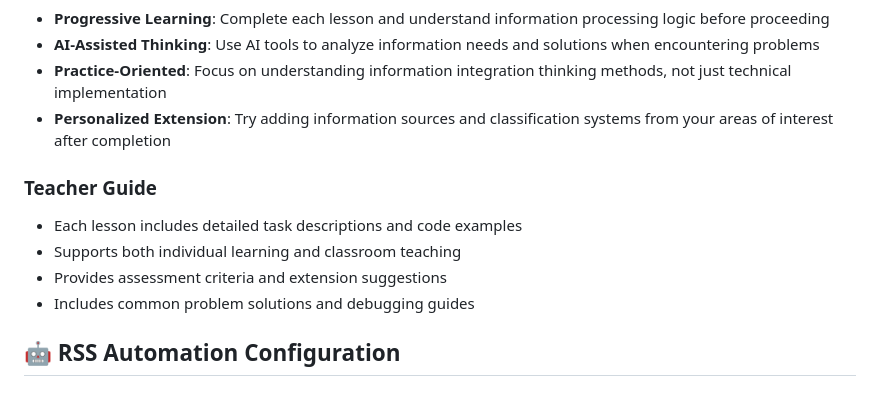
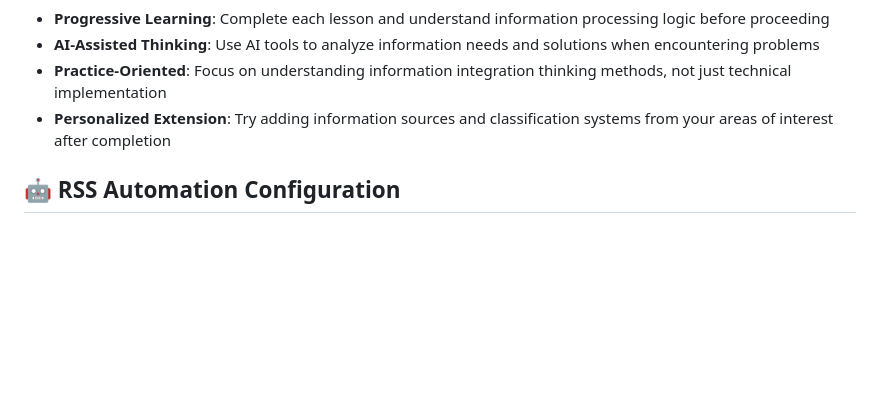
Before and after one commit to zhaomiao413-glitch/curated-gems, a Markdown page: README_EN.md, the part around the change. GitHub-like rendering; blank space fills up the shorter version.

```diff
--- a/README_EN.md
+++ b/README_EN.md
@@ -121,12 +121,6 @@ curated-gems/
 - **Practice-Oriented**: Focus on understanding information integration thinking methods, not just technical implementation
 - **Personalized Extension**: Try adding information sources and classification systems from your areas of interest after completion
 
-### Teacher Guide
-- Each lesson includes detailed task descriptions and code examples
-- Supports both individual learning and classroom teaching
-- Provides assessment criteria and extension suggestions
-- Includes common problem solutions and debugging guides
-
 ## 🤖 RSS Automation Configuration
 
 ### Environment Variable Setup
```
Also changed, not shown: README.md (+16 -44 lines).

» **What you should do**:
Copy each entry exactly as written. Pictures do not belong in the copy.

» **Answer area**:
Before and after one commit to zhaomiao413-glitch/curated-gems, a Markdown page: README_EN.md, the part around the change. GitHub-like rendering; blank space fills up the shorter version.

```diff
--- a/README_EN.md
+++ b/README_EN.md
@@ -121,12 +121,6 @@ curated-gems/
 - **Practice-Oriented**: Focus on understanding information integration thinking methods, not just technical implementation
 - **Personalized Extension**: Try adding information sources and classification systems from your areas of interest after completion
 
-### Teacher Guide
-- Each lesson includes detailed task descriptions and code examples
-- Supports both individual learning and classroom teaching
-- Provides assessment criteria and extension suggestions
-- Includes common problem solutions and debugging guides
-
 ## 🤖 RSS Automation Configuration
 
 ### Environment Variable Setup
```
Also changed, not shown: README.md (+16 -44 lines).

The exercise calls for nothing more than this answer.